▸ **TASK INPUTS**:
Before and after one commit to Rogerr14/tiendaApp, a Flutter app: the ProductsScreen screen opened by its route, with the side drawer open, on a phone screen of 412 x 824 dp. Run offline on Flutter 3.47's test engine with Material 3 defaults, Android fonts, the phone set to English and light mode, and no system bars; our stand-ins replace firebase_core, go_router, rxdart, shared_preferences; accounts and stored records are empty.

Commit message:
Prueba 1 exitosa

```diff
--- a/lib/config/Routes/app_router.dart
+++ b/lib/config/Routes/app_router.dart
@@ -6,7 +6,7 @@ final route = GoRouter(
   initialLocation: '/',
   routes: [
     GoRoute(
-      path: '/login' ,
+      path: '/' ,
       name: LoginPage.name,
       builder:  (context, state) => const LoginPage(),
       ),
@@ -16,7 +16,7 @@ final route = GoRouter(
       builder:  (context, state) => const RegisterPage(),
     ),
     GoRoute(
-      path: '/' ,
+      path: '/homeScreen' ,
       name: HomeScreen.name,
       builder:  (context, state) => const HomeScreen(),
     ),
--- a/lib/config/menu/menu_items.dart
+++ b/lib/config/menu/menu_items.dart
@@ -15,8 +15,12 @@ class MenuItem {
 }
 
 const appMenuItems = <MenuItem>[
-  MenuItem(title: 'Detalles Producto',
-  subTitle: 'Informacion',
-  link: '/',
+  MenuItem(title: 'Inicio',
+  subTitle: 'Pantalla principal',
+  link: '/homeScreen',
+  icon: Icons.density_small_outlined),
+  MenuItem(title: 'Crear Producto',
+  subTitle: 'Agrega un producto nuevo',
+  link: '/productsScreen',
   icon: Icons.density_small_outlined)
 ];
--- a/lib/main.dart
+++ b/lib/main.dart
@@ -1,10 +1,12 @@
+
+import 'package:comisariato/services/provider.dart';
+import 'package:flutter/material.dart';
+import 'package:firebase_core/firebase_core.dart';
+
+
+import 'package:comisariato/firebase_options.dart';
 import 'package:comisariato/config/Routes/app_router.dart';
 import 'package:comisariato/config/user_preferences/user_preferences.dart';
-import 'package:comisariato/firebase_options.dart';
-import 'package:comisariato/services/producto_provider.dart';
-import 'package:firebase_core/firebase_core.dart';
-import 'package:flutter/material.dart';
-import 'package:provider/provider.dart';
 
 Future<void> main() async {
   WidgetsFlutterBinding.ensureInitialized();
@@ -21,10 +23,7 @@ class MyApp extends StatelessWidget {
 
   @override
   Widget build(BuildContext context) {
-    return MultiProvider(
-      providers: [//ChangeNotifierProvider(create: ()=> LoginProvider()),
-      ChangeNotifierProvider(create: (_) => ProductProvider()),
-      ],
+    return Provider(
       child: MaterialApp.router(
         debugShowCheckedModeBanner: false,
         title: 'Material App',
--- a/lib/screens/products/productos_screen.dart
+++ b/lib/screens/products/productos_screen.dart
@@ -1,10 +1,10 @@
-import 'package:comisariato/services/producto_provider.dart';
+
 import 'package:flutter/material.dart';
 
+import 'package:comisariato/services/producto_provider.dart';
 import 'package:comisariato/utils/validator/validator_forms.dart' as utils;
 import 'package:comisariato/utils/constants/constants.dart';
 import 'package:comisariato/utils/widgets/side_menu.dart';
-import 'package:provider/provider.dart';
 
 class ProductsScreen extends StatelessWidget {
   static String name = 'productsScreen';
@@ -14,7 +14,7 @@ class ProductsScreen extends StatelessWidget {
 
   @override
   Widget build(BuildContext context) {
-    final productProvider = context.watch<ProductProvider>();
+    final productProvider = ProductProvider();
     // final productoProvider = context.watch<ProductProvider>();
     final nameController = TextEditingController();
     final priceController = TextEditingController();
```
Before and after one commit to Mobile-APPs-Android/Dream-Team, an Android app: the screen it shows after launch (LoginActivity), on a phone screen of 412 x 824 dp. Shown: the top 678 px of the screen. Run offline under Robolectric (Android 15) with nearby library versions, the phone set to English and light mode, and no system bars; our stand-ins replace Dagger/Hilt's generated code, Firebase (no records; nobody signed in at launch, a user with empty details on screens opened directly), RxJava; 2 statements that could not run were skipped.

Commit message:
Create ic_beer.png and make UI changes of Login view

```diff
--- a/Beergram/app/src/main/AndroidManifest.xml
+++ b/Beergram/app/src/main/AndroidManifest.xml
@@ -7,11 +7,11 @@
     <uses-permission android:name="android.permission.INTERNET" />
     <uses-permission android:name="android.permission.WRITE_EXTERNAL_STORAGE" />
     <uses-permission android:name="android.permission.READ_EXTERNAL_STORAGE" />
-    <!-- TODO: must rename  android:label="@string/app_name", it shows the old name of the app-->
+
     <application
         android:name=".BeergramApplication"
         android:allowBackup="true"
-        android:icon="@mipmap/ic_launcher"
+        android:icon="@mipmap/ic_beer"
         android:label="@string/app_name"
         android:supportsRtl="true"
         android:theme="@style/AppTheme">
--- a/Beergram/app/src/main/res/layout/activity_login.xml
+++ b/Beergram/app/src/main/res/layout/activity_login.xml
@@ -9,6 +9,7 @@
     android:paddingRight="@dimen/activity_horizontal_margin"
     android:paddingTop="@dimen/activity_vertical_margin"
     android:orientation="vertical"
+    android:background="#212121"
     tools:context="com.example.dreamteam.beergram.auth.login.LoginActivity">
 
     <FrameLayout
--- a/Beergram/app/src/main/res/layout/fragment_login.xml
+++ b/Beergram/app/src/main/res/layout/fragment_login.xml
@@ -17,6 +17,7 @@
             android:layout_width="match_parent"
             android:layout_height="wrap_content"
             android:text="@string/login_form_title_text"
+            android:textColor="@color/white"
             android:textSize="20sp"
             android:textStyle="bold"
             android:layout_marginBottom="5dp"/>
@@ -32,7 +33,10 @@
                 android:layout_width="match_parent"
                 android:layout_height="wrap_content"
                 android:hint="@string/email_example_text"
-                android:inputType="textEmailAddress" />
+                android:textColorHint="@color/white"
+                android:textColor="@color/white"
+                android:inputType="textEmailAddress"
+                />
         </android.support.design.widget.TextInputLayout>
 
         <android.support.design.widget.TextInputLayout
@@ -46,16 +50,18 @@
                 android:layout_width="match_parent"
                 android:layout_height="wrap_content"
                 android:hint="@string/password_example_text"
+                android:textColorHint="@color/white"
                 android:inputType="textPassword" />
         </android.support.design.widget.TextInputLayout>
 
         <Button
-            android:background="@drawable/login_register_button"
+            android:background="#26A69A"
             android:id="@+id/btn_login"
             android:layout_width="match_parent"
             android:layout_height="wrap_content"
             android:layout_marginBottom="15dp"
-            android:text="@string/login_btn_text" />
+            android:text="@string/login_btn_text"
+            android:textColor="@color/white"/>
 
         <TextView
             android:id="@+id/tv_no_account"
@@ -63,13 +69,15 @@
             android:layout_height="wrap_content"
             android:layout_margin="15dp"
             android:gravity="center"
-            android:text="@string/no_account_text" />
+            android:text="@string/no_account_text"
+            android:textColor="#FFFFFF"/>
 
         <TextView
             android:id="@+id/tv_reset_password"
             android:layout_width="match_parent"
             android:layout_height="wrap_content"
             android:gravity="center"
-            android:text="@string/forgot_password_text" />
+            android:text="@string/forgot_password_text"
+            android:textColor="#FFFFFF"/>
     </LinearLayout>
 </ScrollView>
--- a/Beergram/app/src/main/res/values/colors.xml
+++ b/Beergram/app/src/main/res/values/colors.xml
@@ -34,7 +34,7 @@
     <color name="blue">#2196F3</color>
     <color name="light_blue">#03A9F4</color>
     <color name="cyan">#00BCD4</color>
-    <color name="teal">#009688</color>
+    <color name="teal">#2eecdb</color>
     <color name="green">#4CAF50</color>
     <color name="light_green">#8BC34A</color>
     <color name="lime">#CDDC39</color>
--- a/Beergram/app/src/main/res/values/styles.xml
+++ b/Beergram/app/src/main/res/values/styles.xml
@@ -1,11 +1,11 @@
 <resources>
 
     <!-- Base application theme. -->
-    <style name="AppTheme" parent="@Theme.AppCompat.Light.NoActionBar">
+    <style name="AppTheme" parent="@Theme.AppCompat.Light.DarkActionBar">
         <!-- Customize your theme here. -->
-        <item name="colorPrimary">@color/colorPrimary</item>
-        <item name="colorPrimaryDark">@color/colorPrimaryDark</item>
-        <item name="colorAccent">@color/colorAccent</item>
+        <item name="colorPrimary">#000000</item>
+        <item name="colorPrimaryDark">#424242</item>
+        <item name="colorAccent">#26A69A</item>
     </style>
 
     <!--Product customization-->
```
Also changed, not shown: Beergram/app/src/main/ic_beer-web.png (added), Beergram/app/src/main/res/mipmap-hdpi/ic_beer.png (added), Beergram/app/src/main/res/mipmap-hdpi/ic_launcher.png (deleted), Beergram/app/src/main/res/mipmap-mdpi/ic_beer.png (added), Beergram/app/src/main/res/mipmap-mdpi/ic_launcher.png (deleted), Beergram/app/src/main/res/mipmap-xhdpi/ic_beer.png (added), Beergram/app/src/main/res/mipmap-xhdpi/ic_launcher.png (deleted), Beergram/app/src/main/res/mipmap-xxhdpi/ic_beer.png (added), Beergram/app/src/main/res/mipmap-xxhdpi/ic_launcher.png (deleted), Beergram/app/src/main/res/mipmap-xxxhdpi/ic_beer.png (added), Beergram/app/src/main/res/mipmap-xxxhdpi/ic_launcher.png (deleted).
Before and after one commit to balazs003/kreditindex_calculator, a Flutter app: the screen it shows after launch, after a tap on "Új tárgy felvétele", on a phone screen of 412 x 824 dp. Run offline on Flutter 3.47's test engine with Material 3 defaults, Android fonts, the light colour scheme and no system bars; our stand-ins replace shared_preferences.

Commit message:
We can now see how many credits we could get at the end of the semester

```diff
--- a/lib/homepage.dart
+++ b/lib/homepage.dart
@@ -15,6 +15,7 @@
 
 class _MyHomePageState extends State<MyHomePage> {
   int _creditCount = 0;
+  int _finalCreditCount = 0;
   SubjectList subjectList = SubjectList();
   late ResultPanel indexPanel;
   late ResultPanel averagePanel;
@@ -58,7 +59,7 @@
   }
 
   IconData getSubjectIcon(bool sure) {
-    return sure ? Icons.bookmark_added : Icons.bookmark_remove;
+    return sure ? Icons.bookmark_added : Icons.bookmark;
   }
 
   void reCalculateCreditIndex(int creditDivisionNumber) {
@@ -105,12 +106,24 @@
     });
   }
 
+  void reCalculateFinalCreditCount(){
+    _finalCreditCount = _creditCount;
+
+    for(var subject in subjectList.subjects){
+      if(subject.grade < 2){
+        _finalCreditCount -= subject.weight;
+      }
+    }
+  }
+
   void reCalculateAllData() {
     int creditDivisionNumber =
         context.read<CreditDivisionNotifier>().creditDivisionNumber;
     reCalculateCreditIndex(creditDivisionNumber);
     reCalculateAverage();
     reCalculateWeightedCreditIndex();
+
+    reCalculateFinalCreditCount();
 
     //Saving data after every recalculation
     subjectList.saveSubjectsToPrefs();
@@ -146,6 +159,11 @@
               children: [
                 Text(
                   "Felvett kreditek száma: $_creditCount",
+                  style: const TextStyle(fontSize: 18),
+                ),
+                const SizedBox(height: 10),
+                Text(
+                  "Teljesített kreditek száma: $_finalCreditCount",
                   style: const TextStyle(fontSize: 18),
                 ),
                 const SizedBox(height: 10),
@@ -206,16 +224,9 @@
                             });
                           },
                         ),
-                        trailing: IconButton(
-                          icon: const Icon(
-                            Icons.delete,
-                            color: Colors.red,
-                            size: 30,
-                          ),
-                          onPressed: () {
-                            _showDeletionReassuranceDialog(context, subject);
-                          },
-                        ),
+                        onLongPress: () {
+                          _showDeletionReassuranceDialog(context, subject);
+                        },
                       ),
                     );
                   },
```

▸ **PROBLEM TO WORK ON**:
Taking the material above, report how many of its lines contain the word "config". Add nothing else.

▸ **ANSWER BELOW**:
6